YOUR OBJECTIVE> Every line containing the string "replace" should be returned from the records.

======

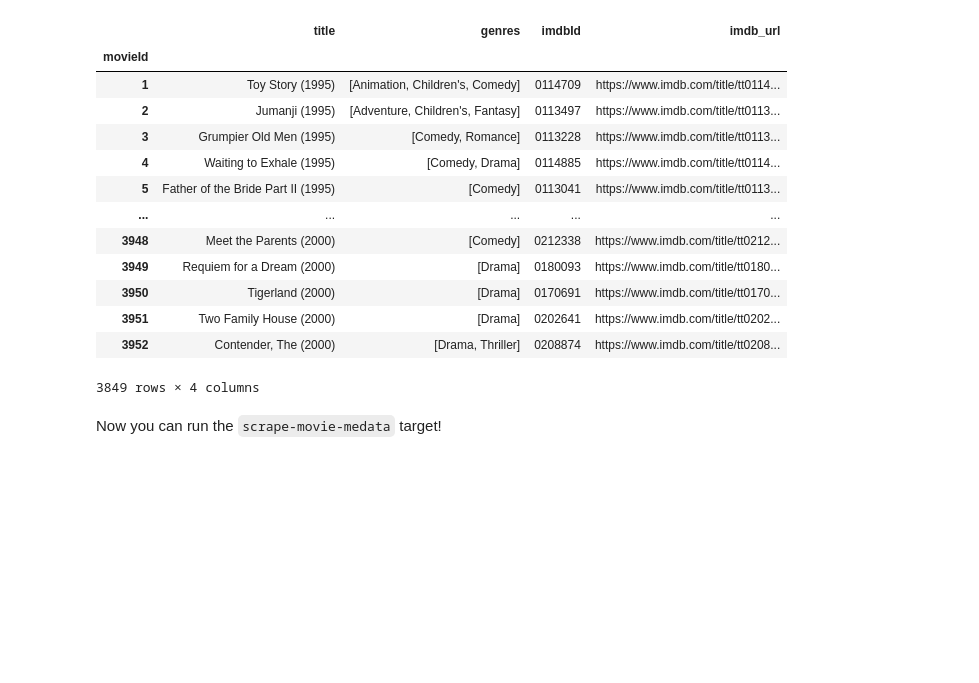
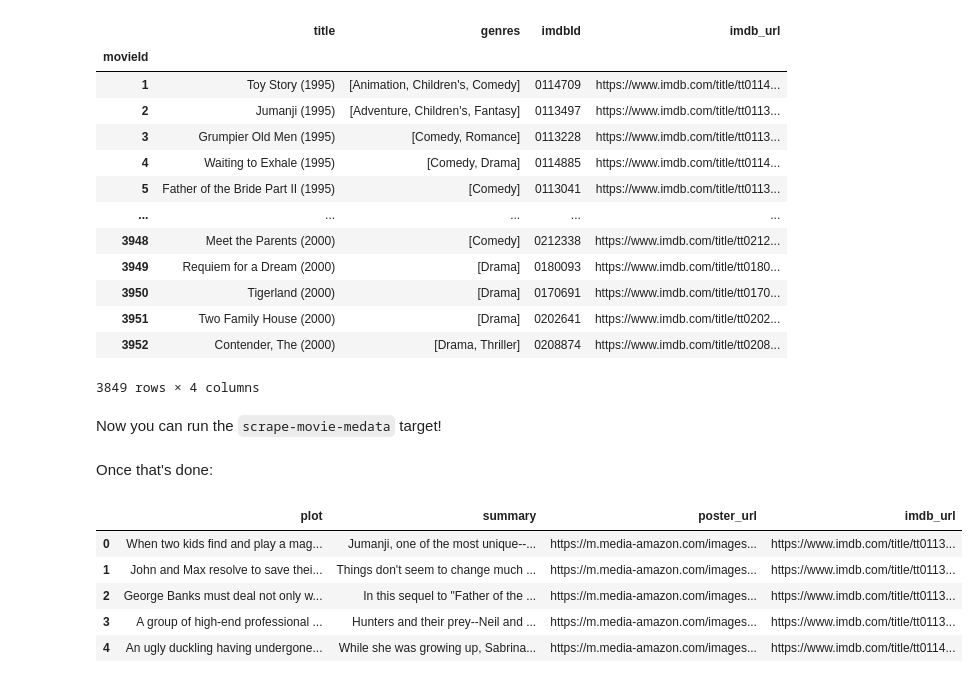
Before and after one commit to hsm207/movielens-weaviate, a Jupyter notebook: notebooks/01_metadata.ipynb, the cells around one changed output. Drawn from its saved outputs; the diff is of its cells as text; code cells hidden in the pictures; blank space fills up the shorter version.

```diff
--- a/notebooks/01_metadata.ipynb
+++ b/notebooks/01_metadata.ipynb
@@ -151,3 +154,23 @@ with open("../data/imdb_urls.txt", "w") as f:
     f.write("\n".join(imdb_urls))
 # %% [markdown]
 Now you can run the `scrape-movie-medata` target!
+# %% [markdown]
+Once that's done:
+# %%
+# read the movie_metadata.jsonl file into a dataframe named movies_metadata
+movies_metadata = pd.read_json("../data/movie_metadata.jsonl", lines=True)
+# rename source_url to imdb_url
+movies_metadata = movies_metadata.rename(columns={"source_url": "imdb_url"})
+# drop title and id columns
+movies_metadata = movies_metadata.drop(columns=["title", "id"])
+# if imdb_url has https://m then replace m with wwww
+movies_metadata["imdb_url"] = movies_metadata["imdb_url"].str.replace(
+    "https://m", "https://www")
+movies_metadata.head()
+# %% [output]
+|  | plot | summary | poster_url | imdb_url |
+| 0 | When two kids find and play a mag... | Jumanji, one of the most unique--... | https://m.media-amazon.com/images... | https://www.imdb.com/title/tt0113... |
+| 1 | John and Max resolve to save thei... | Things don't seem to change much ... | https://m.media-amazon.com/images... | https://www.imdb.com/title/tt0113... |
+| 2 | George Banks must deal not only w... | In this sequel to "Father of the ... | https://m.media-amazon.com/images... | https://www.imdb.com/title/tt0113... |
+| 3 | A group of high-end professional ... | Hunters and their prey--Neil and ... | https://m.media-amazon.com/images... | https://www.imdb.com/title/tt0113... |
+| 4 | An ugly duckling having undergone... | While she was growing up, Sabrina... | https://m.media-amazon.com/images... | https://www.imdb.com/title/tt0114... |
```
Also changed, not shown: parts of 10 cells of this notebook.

======

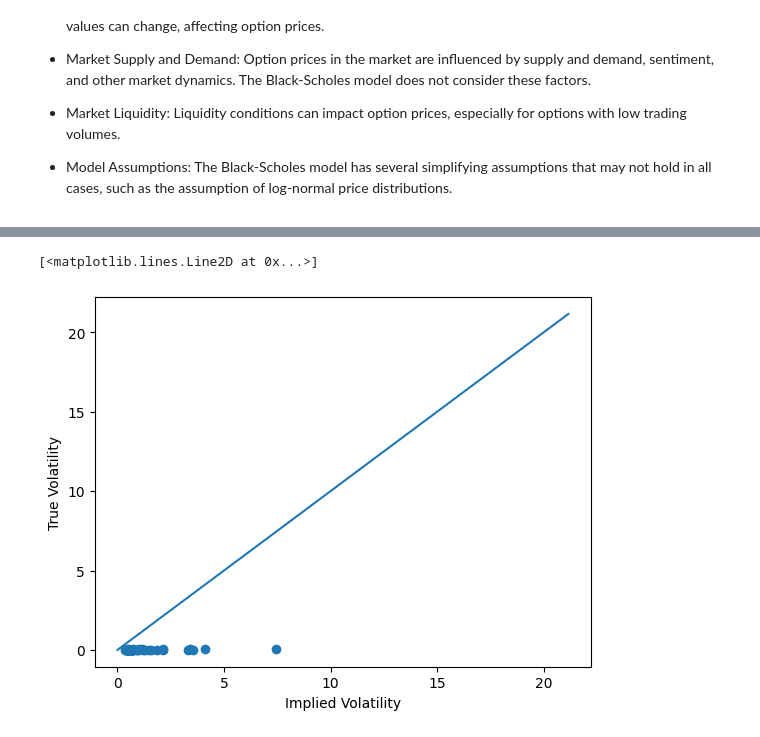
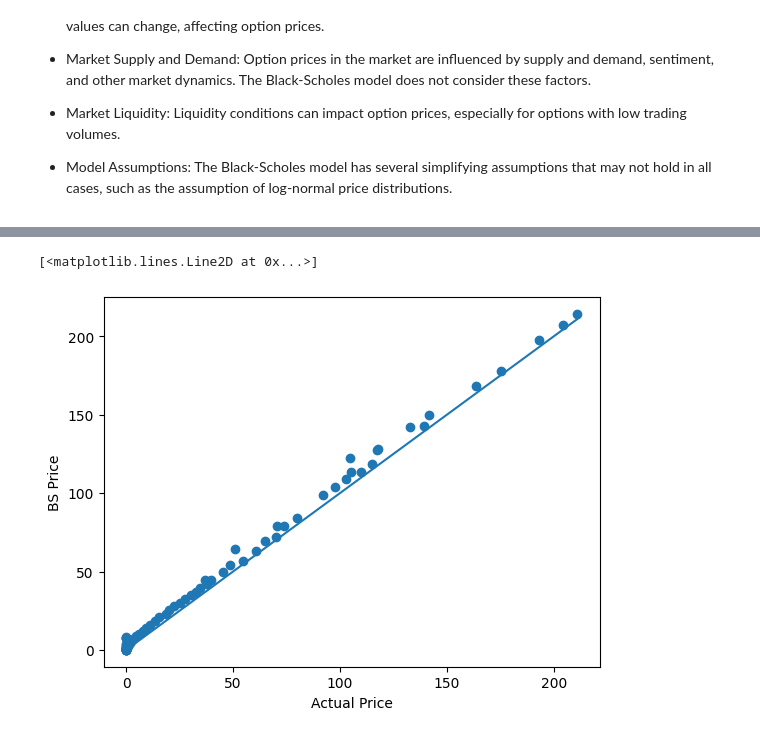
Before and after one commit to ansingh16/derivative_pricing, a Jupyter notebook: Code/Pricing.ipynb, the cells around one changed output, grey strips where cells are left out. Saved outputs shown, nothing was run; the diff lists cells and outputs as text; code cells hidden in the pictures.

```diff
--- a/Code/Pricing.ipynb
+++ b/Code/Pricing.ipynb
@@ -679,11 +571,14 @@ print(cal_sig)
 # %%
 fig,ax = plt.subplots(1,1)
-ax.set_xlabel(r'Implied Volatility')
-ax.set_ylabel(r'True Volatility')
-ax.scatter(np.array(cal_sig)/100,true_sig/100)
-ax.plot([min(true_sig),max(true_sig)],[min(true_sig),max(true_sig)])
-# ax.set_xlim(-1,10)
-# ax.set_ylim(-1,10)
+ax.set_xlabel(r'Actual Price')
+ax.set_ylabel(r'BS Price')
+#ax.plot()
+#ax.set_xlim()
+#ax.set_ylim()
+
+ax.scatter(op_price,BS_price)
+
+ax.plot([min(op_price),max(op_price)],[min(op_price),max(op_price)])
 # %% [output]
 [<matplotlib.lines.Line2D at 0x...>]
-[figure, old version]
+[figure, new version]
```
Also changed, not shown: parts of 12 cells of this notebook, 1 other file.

======

SOLUTION FOR THIS PROBLEM>
+# if imdb_url has https://m then replace m with wwww
+movies_metadata["imdb_url"] = movies_metadata["imdb_url"].str.replace(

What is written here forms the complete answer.